At a time when concerns continue to mount about the nation's readiness to protect the public from the Zika virus, the AMA is disappointed by Congress' failure to pass legislation before adjourning for summer recess that would provide the resources necessary for our country to respond to this looming public health crisis. Without ensuring there are sufficient resources available for research, prevention, control and treatment of illnesses associated with the Zika virus, the United States will be ill-equipped to deploy the kind of public health response needed to keep our citizens safe and healthy—especially since the spread of mosquito-borne illness is accelerated during the summer months.Editorials in some of the hardest hit areas of the country noted how the impasse would adversely affect their regions; here is the Palm Beach Post from Florida on the local impact:
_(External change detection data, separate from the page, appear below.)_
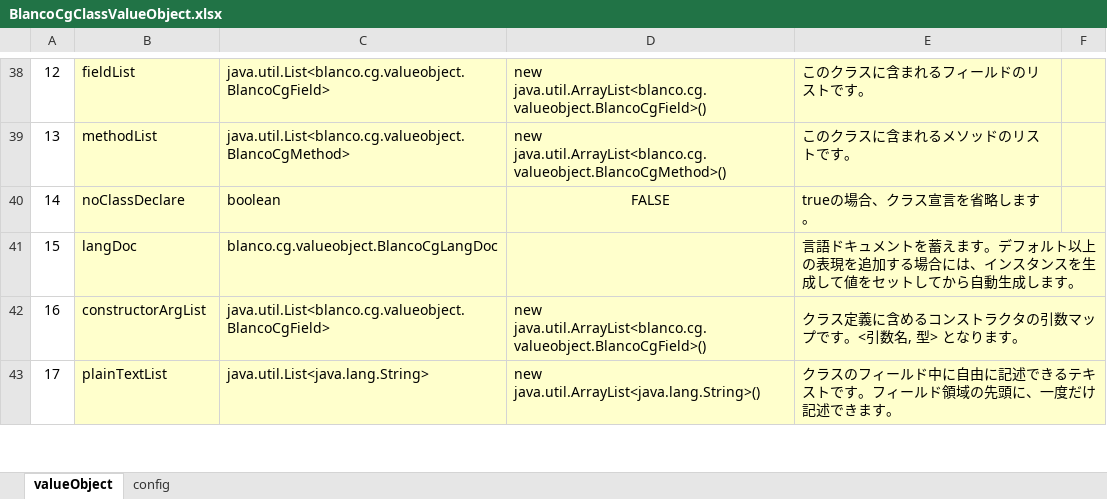
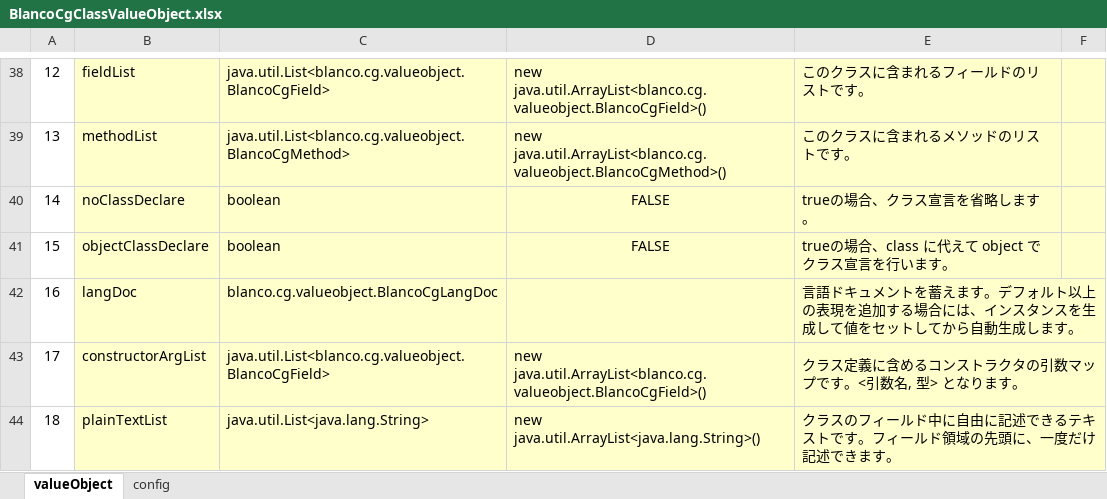
Before and after one commit to uedaueo/blancoCg, an Excel workbook: meta/program/BlancoCgClassValueObject.xlsx, sheet valueObject, drawn as a sheet; only a part is shown, gaps mark what is left out; values as stored, in another font and other column widths than the file's, no borders; addresses are those after the commit; the diff names each change by its address in the sheet, - before the commit and + after, or states it on an @@ line.

Commit message:
3.0.17 implement objectClassDeclare. if true, class keyword is replaced with object.

```diff
--- a/meta/program/BlancoCgClassValueObject.xlsx (sheet valueObject)
+++ b/meta/program/BlancoCgClassValueObject.xlsx (sheet valueObject)
+row 41: 15 | objectClassDeclare | boolean | FALSE | trueの場合、class に代えて object でクラス宣言を行います。
@@ column A renumbered from row 42 down @@
```
Also changed, not shown: formulas that keep their value, 4 other files.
Congress has left the building. And in its dysfunctional wake, it leaves yet another failed effort at passing crucial emergency funding to fight the spread of the dreaded Zika virus. For at least the next seven weeks, Florida — which has distinguished itself as ground zero for cases of the mosquito-borne virus — will just have to hope that the worst part of the rainy storm season doesn’t translate into more infections. (Palm Beach County has seen about 12 cases of travel-related Zika.) It may be a long, hot summer. Mosquitoes that carry the Zika virus breed year-round here, and the number of infections in the continental United States is mounting. On Monday, the state Health Department reported 13 new cases of the Zika virus in Florida - the most reported cases of the virus in a single day. Moreover, federal officials say they will have to postpone a slew of anti-Zika actions. For example, the U.S. Centers for Disease Control and Prevention will have “limited capacity” to help with efforts to counter mosquito populations in the continental U.S. and territories.Yes, it should be noted that the CDC is now dispersing about 60 million dollars currently to localities to augment public health efforts, but these are “stopgap” awards that will not approach the scale of the demand. Congress returns on September 6th.